When it opens in 2020, CAESARS FORUM, a $375 million, 550,000-square-foot conference center in Las Vegas, will accommodate more than 10,000 attendees. Caesars Entertainment Corporation recently announced the setting of the first steel truss for the construction of CAESARS FORUM. The more than 300-foot-wide and 200-plus-ton truss marks the first of more than a mile of trusses that will be used in the construction.
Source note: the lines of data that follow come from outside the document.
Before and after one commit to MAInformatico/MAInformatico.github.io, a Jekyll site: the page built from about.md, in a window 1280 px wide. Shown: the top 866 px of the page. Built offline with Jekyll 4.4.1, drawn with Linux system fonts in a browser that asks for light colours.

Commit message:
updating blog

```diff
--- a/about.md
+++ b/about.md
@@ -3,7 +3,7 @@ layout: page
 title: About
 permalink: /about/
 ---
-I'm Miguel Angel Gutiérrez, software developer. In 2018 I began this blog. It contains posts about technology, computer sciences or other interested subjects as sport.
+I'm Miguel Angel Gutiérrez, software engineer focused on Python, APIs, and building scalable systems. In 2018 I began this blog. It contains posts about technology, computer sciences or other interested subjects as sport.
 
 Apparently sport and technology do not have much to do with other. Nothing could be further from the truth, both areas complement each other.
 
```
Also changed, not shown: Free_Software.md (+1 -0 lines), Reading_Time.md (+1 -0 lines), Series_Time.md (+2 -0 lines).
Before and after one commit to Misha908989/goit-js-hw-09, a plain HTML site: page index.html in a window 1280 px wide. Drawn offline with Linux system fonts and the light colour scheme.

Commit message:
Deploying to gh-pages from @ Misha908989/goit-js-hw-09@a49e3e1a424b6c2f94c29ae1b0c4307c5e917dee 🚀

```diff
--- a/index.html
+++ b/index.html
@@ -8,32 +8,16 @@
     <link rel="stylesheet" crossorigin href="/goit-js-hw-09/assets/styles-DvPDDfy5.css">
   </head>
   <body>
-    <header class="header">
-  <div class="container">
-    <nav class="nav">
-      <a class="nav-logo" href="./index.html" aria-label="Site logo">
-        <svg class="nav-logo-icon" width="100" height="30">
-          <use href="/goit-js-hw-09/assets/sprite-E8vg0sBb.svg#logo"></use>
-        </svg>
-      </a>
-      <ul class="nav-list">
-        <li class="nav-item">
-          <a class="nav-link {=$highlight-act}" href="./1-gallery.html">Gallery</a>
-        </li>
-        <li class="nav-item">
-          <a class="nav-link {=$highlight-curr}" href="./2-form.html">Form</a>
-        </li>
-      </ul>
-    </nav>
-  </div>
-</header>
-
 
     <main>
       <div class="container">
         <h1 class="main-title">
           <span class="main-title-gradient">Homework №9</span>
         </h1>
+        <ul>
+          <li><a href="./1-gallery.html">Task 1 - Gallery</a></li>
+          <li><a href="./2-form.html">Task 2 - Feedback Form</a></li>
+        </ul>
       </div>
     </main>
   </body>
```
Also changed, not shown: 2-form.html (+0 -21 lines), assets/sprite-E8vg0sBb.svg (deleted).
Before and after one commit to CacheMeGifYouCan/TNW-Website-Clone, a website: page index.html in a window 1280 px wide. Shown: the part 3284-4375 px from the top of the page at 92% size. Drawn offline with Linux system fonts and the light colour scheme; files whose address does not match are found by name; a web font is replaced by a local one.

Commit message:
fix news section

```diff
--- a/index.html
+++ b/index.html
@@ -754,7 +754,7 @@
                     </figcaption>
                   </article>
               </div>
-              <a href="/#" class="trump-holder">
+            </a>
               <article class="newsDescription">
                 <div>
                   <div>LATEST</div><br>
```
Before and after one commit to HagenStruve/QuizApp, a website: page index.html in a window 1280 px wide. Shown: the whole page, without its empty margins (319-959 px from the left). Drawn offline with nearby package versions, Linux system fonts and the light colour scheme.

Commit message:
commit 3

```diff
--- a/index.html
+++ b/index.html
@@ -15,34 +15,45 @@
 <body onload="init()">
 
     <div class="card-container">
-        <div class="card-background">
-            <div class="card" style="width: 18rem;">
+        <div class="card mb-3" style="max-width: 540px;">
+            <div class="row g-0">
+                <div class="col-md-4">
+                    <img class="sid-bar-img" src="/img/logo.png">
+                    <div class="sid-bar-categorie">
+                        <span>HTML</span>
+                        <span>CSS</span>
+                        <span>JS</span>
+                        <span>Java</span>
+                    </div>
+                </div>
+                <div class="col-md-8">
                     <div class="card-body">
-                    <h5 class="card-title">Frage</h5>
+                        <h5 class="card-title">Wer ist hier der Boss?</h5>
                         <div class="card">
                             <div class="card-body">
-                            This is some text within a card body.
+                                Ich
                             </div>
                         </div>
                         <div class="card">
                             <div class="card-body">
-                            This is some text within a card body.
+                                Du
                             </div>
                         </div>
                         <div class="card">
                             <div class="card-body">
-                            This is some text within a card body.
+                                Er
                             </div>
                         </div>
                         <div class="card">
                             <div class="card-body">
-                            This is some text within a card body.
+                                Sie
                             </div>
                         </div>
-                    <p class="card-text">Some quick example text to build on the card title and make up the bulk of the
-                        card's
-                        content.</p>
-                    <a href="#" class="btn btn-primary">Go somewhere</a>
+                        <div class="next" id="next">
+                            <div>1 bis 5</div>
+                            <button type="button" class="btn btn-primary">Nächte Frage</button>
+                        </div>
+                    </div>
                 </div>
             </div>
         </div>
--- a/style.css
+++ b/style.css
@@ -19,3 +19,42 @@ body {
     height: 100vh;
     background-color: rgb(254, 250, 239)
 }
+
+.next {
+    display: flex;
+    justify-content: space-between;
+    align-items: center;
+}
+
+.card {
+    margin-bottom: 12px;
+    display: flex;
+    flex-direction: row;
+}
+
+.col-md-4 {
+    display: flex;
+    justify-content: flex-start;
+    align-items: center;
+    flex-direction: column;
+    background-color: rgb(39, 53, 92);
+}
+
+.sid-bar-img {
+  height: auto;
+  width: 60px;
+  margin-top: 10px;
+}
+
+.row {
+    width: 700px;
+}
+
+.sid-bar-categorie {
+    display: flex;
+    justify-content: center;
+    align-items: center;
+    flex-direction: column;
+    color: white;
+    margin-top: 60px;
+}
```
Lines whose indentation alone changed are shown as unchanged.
Due to the large scale of each truss, they are built by the manufacturer, cut into several pieces and then driven to the site, where they are rebuilt via crane.
Additional one-of-a-kind features of CAESARS FORUM include:
“This is an exciting step toward the development of CAESARS FORUM which will redefine the offerings for meetings and events in Las Vegas,” says Michael Massari, chief sales officer for Caesars Entertainment.
CAESARS FORUM will provide direct access via skybridge to Harrah’s Las Vegas and The LINQ Hotel and Casino; be connected by pedestrian bridge to LINQ Promenade and Flamingo Las Vegas; feature 300,000 square feet of flexible meeting space, including two 110,000-square-foot column-free ballrooms, two 40,000-square-foot ballrooms and six state-of-the-art boardrooms; offer more than 100 breakout rooms; feature FORUM Plaza, a 100,000-square-foot outdoor space, ideal for outdoor events, wellness breaks, opening cocktail receptions, meals or entertainment and be located within walking distance to eight of Caesars Entertainment’s Las Vegas properties.
When Jackie Warner, administrative assistant at American Woodmark Corporation, recently planned a national sales meeting for nearly 350 people at Lansdowne Resort, one of the areas that she evaluated was the flexibility offered in the planning states, included changes in the meeting set-up, breakouts and the overall meeting space available.
“Listen to your gut instinct when you are touring properties,” Warner says. “If you aren’t receiving a good vibe from the staff, such as friendliness vs. pushiness, chances are you’ll butt heads later on in the planning stages. Lansdowne has been a wonderful property to work with. Their staff truly cares about the success of your meeting, and they ensure that your job as a lead meeting planner goes as smoothly as possible.” I&FMM